This is the first complete translation into English of Berlioz's second collection of musical articles, originally published in 1859. The work is a uniquely Berliozian combination of light-hearted journalism and serious musical comment and analysis.
In this delightful and now classic narrative, written by the brilliant composer and critic Hector Berlioz, readers are made privy to 25 highly entertaining evenings with a fascinating group of distracted performers.
This influential work appraises the musical qualities and potential of over 60 stringed, wind, and percussion instruments. Includes 150 full-score musical examples from works by Berlioz, Mozart, Beethoven, Wagner, others. Foreword by Richard Strauss.
A Travers Chants is the collection of writings selected from his thirty-odd years of musical journalism.
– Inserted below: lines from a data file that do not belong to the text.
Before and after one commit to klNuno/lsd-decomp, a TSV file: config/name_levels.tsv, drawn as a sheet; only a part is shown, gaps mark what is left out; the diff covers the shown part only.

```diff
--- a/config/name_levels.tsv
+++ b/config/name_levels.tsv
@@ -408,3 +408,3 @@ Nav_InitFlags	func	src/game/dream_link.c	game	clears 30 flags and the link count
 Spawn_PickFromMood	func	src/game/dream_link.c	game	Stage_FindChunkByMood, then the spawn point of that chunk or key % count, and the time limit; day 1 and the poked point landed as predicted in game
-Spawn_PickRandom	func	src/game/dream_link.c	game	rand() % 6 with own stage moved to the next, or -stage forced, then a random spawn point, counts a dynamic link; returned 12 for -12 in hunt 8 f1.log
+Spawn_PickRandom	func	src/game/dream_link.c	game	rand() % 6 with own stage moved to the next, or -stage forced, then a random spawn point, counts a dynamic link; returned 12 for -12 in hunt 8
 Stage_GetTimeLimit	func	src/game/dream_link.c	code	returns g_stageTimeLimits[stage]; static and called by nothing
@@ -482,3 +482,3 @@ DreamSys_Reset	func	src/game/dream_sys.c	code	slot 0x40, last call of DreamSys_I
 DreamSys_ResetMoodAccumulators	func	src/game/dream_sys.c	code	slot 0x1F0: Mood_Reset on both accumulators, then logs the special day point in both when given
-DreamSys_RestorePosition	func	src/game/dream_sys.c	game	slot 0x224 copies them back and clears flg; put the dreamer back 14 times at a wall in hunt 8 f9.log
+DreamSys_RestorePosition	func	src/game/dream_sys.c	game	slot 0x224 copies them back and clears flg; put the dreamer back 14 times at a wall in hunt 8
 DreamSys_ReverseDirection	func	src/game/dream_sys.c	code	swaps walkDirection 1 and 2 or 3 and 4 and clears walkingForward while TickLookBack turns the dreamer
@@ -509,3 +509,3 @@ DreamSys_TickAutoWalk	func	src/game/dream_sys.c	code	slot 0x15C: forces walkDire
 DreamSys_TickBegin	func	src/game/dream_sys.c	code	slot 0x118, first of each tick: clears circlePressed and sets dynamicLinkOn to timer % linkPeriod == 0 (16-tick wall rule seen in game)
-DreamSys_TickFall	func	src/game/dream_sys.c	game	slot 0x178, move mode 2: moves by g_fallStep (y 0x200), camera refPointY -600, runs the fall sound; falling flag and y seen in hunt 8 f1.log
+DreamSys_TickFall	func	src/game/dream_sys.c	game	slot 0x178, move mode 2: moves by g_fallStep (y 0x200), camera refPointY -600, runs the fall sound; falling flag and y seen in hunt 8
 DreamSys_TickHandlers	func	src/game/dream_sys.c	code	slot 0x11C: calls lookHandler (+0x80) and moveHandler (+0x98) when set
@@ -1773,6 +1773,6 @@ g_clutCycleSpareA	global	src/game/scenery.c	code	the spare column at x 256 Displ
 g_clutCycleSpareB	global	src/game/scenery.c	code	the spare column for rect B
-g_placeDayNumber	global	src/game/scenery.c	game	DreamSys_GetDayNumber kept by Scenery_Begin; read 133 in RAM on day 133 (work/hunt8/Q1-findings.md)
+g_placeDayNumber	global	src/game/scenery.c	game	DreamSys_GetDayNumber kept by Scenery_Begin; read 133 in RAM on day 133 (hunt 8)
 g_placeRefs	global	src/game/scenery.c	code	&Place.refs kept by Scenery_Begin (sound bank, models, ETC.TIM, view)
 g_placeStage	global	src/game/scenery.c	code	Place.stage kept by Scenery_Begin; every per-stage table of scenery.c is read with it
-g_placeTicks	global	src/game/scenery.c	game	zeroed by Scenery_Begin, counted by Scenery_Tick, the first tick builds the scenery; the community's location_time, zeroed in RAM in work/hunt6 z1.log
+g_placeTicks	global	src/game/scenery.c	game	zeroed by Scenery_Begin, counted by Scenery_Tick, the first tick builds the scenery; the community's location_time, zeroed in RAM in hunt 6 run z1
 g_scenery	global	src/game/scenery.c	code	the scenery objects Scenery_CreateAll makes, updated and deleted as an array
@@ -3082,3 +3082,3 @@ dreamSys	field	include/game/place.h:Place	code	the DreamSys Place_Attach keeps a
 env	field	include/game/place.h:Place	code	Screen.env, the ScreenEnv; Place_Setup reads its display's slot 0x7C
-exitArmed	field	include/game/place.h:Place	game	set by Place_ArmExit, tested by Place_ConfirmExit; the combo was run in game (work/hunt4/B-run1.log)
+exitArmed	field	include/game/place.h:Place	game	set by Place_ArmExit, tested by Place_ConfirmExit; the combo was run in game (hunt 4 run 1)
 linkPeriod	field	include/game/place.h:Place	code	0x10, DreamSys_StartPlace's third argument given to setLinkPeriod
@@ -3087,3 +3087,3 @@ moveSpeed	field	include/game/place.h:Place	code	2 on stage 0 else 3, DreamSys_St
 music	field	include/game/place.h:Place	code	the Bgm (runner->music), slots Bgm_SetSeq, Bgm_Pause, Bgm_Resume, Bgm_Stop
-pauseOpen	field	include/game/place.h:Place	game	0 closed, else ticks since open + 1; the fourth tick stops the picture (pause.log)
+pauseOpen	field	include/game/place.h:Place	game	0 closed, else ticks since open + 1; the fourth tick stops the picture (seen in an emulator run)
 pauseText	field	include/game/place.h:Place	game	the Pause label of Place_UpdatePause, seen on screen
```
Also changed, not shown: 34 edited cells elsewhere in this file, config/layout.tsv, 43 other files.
These essays cover a wide spectrum of intellectual inquiry: Beethoven's nine symphonies and his opera, Fidelio; Wagner and the partisans of the "Music of the Future"; Berlioz's idols - Gluck, Weber, and Mozart. There is an eloquent plea to stop the constant rise in concert pitch (an issue still discussed today), a serious piece on the place of music in church, and a humorous and imaginative account of musical customs in China.
As a composer, Hector Berlioz embodied his century as the quintessential Romantic artist. Niccolo Paganini called him "Beethoven's only heir," and for a young Richard Wagner, he was dazzling as a composer, orchestra conductor, and critic. But Berlioz was known as much for his writings as for his music, and for decades Berlioz scholars have stressed the need for a good English-language anthology of his criticism. Featuring new translations and commentary by Katherine Kolb and Samuel N. Rosenberg,Berlioz on Music: Selected Criticism 1824-1837 is that volume. Berlioz's centrality as a critic results from his literary brilliance, his location in Paris -- the music capital of the nineteenth centu...